------ Records for the task ------

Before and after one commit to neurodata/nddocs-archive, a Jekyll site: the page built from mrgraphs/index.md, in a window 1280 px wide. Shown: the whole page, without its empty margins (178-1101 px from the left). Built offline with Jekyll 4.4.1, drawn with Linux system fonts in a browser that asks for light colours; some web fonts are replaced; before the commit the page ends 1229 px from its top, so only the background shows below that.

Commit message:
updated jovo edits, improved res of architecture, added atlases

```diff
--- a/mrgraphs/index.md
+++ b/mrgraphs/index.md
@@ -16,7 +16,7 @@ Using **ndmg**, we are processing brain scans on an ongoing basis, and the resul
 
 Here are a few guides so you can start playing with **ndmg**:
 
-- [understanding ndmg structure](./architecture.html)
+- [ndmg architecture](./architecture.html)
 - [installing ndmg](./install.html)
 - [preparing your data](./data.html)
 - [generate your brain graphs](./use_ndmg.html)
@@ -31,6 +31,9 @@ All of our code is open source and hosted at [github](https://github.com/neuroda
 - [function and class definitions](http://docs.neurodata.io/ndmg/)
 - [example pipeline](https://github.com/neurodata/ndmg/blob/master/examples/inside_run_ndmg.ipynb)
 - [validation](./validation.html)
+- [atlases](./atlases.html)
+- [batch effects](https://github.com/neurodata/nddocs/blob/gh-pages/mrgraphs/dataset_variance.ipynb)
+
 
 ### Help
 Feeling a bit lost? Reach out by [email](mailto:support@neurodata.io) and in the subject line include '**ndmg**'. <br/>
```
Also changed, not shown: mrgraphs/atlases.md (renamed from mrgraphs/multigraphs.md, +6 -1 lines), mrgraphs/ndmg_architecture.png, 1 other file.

------
------ Records for the task ------

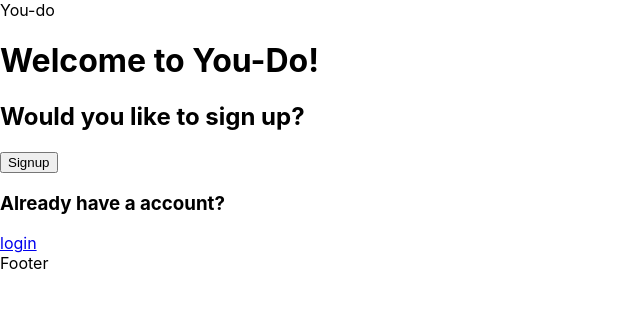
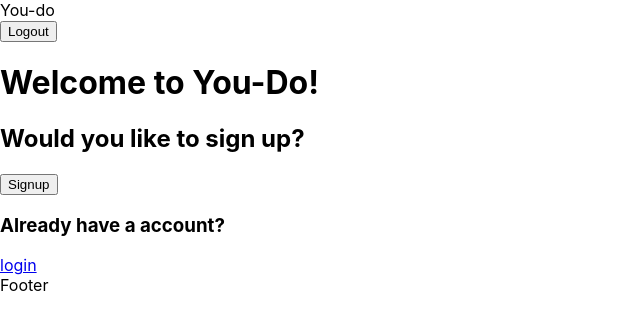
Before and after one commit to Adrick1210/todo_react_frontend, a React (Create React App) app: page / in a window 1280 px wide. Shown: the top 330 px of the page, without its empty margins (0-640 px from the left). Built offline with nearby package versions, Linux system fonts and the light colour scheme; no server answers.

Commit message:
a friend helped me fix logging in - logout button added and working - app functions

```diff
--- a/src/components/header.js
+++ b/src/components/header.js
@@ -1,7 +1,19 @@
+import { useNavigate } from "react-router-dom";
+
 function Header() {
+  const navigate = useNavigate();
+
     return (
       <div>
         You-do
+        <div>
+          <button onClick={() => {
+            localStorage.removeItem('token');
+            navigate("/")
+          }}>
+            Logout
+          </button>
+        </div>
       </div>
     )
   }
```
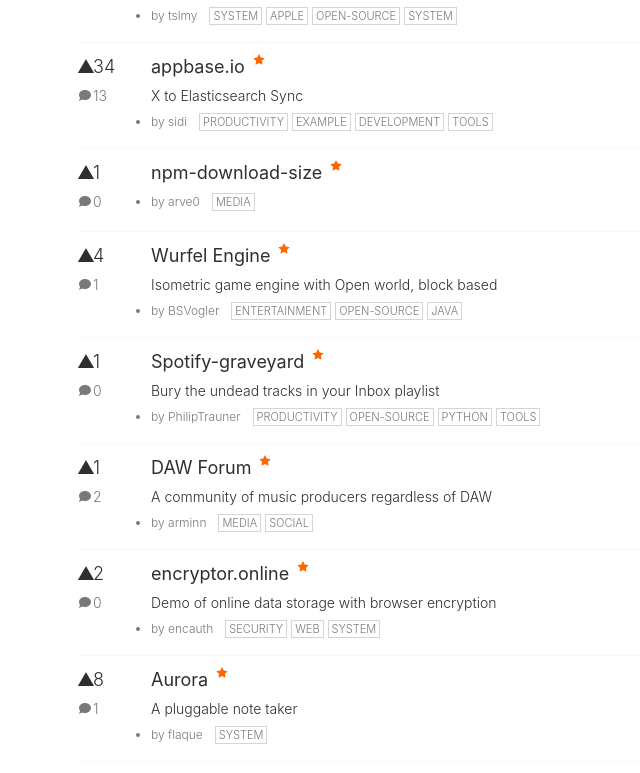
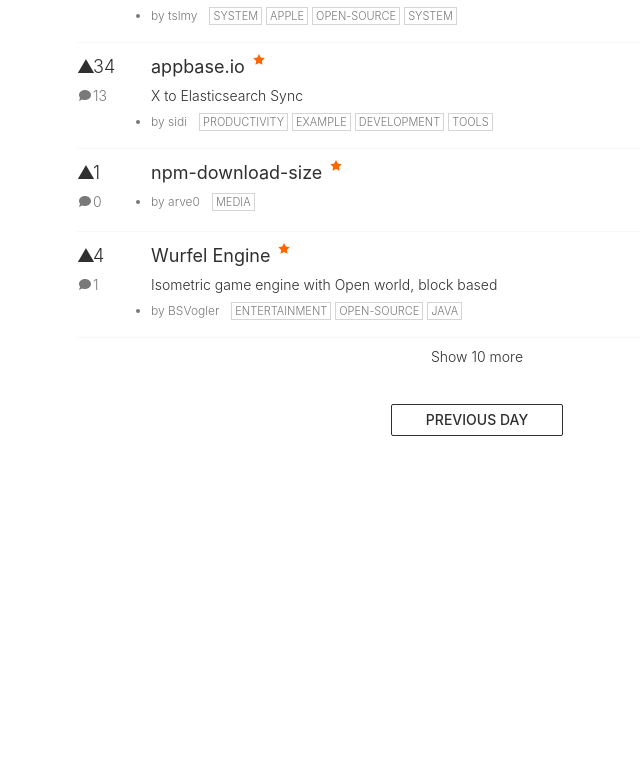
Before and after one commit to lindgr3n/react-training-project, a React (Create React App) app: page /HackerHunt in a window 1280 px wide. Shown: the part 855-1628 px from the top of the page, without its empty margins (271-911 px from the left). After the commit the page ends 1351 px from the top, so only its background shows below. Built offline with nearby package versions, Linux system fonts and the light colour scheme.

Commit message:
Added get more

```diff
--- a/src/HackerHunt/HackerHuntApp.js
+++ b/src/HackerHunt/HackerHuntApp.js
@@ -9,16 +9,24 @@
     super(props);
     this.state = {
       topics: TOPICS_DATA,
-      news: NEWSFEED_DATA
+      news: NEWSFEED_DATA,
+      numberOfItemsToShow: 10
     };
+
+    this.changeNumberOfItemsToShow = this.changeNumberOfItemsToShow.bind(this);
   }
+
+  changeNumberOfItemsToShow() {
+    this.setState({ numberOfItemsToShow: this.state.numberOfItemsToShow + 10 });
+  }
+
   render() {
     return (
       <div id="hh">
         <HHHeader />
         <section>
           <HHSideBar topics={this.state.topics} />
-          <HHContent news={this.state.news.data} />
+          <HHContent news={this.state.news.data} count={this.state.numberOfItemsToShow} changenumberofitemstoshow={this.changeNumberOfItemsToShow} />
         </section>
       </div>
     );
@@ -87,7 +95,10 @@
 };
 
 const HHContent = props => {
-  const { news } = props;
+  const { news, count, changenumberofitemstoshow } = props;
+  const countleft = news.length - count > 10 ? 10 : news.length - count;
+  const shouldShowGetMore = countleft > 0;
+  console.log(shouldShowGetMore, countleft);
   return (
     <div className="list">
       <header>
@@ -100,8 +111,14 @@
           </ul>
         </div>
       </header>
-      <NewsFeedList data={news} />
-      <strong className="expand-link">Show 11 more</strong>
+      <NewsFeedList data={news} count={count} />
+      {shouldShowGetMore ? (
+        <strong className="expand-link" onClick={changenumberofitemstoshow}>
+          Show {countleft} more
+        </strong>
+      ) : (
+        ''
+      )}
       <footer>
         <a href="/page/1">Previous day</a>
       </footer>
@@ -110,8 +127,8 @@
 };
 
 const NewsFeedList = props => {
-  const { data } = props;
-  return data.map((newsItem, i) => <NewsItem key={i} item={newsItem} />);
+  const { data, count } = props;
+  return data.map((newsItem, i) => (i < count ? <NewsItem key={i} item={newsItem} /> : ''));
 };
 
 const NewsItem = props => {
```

------
------ Records for the task ------

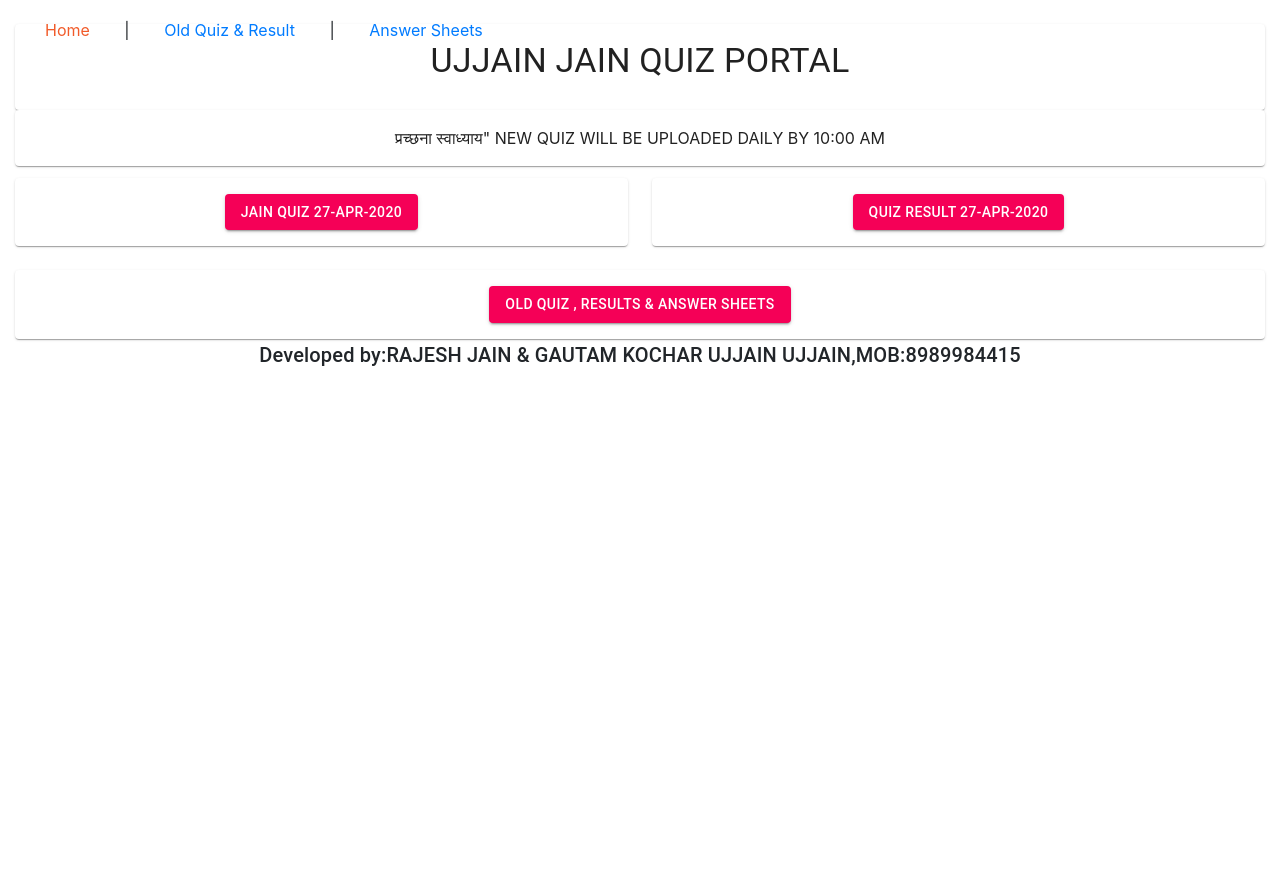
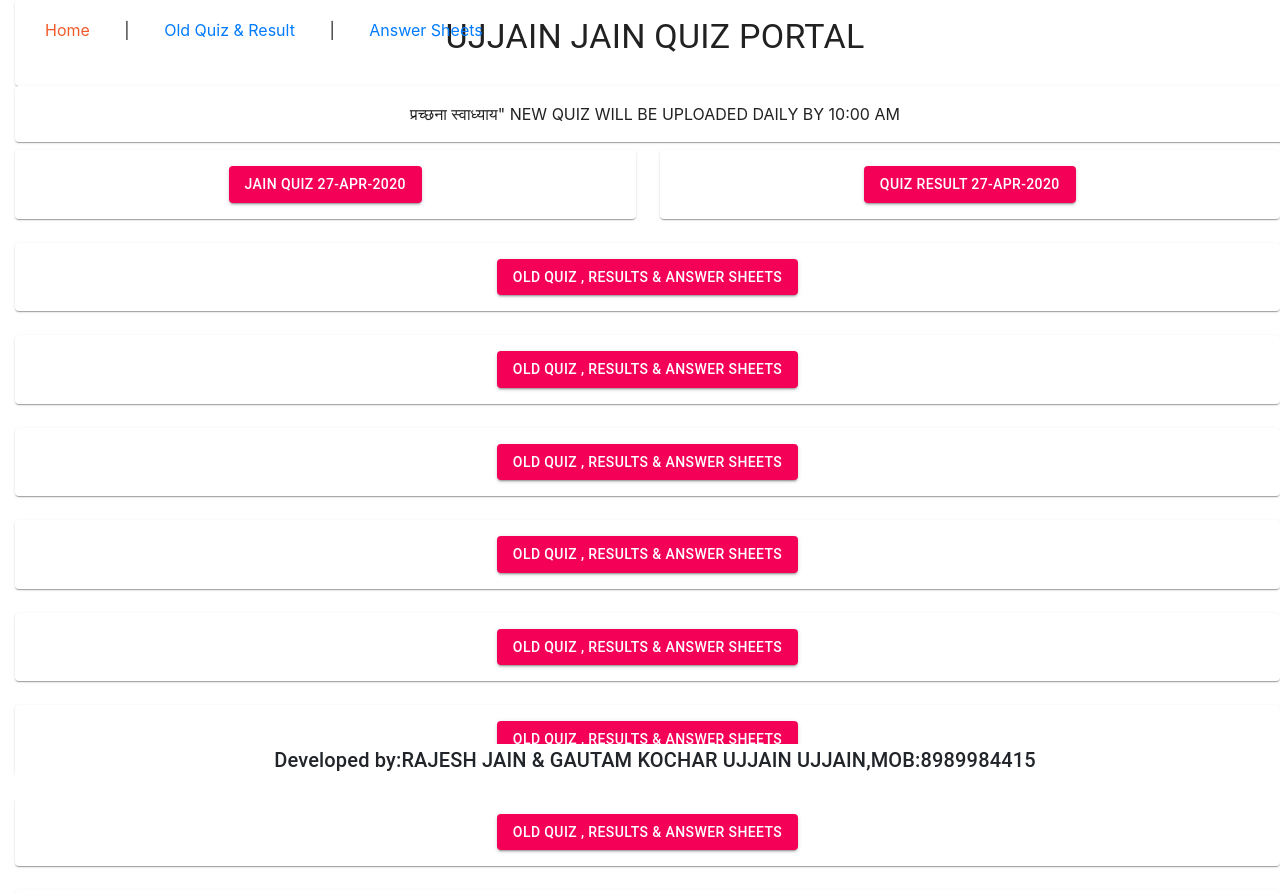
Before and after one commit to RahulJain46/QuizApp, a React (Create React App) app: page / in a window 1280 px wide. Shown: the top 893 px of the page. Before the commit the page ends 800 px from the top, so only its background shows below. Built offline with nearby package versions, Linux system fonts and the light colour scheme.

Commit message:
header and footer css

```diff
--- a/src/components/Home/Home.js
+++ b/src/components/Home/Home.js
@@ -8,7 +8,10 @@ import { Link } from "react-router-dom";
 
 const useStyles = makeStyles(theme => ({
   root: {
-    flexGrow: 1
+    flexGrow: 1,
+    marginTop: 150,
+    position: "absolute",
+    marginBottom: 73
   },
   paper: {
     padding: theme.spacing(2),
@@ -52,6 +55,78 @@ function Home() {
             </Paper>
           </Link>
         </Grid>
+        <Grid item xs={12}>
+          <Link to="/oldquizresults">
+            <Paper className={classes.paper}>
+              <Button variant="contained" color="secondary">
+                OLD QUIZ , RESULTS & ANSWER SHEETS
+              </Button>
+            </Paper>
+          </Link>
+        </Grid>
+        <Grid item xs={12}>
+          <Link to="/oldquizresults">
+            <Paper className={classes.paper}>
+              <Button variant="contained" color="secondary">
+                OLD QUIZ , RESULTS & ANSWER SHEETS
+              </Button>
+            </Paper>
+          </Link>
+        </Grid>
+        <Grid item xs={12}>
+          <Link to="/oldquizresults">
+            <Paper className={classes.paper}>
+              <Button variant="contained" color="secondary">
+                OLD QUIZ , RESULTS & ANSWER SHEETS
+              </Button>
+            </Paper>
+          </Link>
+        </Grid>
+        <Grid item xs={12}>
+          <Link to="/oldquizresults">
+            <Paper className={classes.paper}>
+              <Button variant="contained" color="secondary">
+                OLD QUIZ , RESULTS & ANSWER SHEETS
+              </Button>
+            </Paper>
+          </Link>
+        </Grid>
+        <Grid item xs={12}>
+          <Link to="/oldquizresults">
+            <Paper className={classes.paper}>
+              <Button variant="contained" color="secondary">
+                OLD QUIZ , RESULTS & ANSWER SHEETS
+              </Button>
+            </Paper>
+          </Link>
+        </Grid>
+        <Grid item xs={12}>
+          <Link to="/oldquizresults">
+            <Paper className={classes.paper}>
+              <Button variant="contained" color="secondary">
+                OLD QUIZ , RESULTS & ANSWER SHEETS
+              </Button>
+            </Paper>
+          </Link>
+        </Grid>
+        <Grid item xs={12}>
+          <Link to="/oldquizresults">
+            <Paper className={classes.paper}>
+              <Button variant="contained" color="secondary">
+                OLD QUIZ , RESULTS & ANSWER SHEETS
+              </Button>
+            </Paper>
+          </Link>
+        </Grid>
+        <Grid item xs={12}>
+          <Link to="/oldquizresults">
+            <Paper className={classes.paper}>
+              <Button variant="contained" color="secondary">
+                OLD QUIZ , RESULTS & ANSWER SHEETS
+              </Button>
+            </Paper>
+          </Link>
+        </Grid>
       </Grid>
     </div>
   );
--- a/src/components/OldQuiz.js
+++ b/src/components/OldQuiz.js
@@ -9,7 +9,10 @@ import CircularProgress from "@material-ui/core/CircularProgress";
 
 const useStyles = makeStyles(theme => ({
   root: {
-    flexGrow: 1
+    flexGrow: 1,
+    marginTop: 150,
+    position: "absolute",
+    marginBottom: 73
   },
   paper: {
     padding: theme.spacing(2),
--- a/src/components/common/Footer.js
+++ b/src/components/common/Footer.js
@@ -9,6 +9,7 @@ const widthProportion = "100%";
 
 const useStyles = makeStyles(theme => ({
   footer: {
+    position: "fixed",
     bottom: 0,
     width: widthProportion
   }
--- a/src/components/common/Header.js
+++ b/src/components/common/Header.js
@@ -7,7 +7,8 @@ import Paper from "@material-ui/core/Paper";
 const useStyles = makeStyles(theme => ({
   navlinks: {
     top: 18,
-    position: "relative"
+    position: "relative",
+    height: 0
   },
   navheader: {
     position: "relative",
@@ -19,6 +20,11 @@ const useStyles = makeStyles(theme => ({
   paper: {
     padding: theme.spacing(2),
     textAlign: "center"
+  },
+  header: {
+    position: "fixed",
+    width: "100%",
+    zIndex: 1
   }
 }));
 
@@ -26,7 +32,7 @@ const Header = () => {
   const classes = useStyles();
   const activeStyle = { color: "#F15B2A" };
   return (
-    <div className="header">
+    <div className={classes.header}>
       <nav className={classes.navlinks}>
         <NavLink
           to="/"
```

------

Where in the records does the word "neurodata" appear? Copy each line that holds it.

▸ Output below
Before and after one commit to neurodata/nddocs-archive, a Jekyll site: the page built from mrgraphs/index.md, in a window 1280 px wide. Shown: the whole page, without its empty margins (178-1101 px from the left). Built offline with Jekyll 4.4.1, drawn with Linux system fonts in a browser that asks for light colours; some web fonts are replaced; before the commit the page ends 1229 px from its top, so only the background shows below that.
 - [function and class definitions](http://docs.neurodata.io/ndmg/)
 - [example pipeline](https://github.com/neurodata/ndmg/blob/master/examples/inside_run_ndmg.ipynb)
+- [batch effects](https://github.com/neurodata/nddocs/blob/gh-pages/mrgraphs/dataset_variance.ipynb)
 Feeling a bit lost? Reach out by [email](mailto:support@neurodata.io) and in the subject line include '**ndmg**'. <br/>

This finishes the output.